Sessions is now hell-bent on qualifying for the Champions Tour. He has come close three times, losing in play-offs for the fourth qualifying spots in the 2002 Senior British Open, the 2002 Napa Valley Championship and the 2001 Bruno's Memorial Classic. He failed to qualify for the Lightpath but plans to continue playing a full schedule of Monday qualifiers for the foreseeable future. Although he and his wife temporarily regained sound financial footing with stock-market investments, they are once again reeling from the market's downturn. Sessions remains unfazed.
"We've run out of money twice," he says. "But I won't quit until I make it."
Traveling buddies Jim White, 54, and Ed Williams, 55, have each made it through a Champions Tour Monday qualifier. Both are African-Americans who took up golf relatively late in life while pursuing other careers. White is a certified public accountant from Birmingham, Alabama, who served as the state's first black revenue commissioner under Governor George C. Wallace and the state's first black financial director under Governor Jim Folsom. Lean and wiry, he played baseball and basketball in college and later played tennis on an amateur minitour. He entered the Bruno's Memorial Classic in both 1999 and 2000 with the help of a sponsor's exemption.
As of the qualifier at Bethpage, where he shot a respectable one-under-par sixty-seven to miss a play-off by two strokes, White's total earnings on the Champions Tour were $2,600. A numbers cruncher by profession, he is keenly aware that the costs of playing on the Monday qualifying circuit range between $1,000 and $1,500 a week in travel, food and lodging expenses above and beyond the $315 entry fee. But he considers the experience to be anything but a losing investment.
"Monday qualifying is hell and getting more hell, but I love it," says White. "It's a second career for me, and it's one I've got to get up for every day. It keeps me going. I don't know what I'd be doing without it."

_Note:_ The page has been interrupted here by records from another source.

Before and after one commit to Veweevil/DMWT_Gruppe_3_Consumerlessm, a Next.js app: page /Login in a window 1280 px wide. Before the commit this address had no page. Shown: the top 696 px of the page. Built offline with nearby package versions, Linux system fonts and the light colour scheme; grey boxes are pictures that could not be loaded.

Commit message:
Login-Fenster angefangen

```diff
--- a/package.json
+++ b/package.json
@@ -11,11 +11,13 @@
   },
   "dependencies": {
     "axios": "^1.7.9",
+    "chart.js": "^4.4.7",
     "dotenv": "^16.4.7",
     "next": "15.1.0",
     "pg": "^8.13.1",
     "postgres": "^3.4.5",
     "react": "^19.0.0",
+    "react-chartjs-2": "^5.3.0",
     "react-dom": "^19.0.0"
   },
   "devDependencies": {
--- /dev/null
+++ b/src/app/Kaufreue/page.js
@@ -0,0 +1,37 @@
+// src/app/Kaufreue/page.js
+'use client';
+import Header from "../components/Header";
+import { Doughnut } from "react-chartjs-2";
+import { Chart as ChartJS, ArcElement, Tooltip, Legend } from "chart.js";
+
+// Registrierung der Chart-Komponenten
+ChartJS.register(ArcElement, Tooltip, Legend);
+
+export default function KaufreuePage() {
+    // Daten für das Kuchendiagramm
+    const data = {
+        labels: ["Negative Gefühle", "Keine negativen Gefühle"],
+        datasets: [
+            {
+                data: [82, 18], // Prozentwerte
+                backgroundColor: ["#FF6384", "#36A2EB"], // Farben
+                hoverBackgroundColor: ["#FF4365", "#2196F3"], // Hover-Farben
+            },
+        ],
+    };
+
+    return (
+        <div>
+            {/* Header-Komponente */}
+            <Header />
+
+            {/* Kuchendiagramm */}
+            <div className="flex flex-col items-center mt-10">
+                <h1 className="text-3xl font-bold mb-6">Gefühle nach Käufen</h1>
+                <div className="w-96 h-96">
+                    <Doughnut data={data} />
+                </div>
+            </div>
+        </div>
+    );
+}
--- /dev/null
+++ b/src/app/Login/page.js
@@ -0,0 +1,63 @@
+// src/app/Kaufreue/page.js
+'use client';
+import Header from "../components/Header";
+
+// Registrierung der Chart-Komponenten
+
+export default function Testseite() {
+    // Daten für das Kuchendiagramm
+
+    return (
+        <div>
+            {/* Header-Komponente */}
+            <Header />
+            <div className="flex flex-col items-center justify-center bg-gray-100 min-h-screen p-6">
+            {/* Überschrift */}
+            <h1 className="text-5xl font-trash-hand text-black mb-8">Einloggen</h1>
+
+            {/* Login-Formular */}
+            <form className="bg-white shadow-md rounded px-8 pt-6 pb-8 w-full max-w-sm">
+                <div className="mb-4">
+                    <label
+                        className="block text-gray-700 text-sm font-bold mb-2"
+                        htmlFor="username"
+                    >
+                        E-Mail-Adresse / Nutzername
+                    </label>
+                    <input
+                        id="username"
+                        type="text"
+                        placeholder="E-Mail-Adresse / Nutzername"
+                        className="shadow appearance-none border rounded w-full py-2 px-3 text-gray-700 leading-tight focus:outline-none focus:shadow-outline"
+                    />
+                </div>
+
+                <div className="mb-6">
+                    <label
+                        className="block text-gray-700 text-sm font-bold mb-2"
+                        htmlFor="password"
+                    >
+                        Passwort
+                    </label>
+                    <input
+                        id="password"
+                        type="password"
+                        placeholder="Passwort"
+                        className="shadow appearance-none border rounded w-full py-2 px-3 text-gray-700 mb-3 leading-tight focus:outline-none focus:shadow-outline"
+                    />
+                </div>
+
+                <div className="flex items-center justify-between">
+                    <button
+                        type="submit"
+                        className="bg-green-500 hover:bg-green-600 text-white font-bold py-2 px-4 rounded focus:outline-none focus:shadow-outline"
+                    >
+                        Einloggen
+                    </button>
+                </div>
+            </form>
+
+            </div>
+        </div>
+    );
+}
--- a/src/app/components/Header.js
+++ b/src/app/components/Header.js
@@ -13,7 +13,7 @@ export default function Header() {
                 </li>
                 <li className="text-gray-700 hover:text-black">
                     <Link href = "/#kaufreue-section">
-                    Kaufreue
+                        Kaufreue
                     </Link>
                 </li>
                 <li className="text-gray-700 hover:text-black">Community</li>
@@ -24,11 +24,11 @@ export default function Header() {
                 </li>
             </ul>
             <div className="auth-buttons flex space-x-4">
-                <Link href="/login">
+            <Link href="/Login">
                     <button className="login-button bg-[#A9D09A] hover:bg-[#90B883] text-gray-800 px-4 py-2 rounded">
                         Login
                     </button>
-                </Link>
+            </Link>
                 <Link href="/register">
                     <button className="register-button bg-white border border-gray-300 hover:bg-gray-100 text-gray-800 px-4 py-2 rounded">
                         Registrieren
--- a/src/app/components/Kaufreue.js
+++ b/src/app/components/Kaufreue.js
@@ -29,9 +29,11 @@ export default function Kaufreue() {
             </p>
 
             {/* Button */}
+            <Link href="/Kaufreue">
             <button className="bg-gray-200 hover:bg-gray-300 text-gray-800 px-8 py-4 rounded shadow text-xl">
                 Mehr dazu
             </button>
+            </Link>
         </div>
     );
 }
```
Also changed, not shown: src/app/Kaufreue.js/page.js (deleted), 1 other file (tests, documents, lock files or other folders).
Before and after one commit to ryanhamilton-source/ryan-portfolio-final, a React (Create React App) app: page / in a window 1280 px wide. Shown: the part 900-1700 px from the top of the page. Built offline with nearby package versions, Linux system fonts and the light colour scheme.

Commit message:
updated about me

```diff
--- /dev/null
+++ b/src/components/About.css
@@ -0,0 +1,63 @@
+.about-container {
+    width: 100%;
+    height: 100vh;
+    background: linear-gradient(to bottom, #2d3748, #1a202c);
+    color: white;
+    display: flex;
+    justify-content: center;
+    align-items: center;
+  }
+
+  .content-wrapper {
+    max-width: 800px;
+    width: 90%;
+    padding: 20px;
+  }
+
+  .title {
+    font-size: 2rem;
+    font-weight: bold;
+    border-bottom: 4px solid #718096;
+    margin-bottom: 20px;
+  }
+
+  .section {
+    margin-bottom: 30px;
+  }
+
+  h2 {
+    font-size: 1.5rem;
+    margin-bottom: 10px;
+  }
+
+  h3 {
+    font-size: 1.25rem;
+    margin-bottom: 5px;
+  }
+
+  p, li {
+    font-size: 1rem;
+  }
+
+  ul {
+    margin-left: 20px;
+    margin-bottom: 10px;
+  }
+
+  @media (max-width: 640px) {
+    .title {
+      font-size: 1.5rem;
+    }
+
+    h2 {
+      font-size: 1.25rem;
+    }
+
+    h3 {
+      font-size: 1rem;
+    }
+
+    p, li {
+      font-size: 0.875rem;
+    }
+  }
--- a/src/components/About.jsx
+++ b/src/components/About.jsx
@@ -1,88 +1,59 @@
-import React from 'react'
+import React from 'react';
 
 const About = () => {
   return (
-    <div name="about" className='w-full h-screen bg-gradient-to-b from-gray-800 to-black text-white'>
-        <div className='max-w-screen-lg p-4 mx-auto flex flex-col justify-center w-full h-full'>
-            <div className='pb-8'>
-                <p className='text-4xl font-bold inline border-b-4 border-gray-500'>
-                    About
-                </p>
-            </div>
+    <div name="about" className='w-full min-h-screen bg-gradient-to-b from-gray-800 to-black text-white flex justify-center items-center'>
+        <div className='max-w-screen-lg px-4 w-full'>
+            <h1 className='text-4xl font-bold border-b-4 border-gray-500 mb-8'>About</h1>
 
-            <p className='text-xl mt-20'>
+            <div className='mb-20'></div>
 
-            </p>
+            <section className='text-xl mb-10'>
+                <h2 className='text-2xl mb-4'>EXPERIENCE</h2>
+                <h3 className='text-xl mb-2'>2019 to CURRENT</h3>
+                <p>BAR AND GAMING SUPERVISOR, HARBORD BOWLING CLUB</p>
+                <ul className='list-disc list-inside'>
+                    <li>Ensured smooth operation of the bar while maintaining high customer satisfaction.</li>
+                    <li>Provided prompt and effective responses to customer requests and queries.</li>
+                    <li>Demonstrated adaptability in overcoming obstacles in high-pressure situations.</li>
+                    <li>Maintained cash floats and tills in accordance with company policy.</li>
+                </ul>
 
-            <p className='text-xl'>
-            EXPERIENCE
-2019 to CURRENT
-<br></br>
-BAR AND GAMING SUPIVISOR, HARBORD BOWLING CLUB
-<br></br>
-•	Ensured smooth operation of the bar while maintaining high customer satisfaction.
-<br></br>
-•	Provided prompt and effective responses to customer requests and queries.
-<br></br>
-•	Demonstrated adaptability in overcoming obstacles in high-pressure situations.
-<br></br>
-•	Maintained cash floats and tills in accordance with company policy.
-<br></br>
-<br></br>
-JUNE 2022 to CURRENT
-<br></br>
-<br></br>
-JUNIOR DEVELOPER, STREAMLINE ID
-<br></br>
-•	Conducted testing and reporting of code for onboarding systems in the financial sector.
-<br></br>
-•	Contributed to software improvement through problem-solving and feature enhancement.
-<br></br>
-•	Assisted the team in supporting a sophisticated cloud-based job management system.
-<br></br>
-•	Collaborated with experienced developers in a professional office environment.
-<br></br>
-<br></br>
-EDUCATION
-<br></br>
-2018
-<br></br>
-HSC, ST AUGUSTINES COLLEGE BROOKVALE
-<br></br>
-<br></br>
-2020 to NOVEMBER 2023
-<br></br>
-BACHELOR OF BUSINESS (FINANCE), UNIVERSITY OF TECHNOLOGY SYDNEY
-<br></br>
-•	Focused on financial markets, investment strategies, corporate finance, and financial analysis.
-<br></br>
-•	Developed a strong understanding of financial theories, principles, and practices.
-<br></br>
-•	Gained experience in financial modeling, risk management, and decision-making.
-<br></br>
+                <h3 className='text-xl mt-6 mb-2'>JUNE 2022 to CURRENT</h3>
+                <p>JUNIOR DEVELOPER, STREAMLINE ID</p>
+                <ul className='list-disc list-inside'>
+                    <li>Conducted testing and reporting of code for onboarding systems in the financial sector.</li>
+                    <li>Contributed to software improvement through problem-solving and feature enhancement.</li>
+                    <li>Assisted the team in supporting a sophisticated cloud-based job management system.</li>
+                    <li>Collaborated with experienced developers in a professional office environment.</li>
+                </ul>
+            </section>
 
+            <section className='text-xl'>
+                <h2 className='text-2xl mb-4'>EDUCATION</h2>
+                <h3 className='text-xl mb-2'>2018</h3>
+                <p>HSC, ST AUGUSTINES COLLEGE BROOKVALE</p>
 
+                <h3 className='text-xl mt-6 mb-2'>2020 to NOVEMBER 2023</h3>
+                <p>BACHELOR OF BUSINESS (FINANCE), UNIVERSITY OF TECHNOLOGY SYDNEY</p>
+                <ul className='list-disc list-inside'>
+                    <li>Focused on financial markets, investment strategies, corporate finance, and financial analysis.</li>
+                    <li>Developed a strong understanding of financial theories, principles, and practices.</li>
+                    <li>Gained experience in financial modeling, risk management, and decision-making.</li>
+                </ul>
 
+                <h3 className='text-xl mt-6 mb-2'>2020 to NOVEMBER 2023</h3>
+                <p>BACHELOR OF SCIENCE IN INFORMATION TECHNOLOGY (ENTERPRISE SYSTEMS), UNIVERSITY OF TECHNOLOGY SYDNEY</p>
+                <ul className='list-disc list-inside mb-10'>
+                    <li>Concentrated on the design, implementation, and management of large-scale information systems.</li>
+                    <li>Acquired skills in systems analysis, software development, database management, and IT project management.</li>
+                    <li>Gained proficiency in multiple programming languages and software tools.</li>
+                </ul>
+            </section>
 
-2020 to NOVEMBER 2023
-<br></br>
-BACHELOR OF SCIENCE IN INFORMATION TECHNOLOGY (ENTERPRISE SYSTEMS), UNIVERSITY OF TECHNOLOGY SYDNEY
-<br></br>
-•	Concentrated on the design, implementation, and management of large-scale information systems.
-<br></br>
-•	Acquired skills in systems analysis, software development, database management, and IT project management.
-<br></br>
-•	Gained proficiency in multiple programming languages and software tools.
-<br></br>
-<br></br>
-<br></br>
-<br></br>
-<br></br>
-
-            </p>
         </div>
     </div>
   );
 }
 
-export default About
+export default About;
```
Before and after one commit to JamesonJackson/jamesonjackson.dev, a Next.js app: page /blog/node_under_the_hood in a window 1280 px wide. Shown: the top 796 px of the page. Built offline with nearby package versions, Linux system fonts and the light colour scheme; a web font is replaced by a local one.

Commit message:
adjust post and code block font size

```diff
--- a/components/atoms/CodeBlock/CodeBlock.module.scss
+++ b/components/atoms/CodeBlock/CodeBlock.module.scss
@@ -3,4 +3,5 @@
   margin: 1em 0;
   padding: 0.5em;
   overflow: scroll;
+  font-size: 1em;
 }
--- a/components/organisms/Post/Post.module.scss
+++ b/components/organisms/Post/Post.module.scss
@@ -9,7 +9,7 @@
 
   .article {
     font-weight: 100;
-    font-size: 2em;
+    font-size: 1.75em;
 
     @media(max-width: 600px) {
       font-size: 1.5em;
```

Williams taught math for thirty years at Liberty High School in Bethlehem, Pennsylvania, where he still lives with his girlfriend, Linda, an accomplished golfer who sometimes caddies for him. Brawny and broad shouldered with a buttery smooth tempo, Williams made it through the third Monday qualifier he entered, winning a spot in the 1999 State Farm Classic. He has played in over two dozen qualifiers since then without success. His best finish was in the 2001 Lightpath qualifier at Bethpage, where he fired a sixty-eight but was eliminated in a play-off for the final spot. In the 2002 Lightpath, he failed to turn in a card after losing a ball on the fifteenth hole. His lifetime earnings on the Champions Tour are a paltry $1,300, but like his buddy White, he loves competing against the best players of his generation.
"Most of the guys out here have been playing golf for thirty years," he notes. "Jim and I are just trying to catch up with them. We love the challenge of trying to close the gap between us and the guys who do it all the time."
Mike Wibby, 50, knows how hard it is to close the gap, especially when you're coming straight out of the corporate world. Silver haired and slump shouldered, Wibby is a courtly, soft-spoken software expert who spent eighteen years automating sales-force systems at Duracell near his home in suburban Connecticut. He didn't take up golf until age twenty-seven, but what began as a corporate networking exercise quickly grew into a passion that continues to be full of unconquered challenges. His best score ever is sixty-six. At the Bethpage event, he carded a seventy-six. His best score in six previous Monday qualifiers was seventy-four.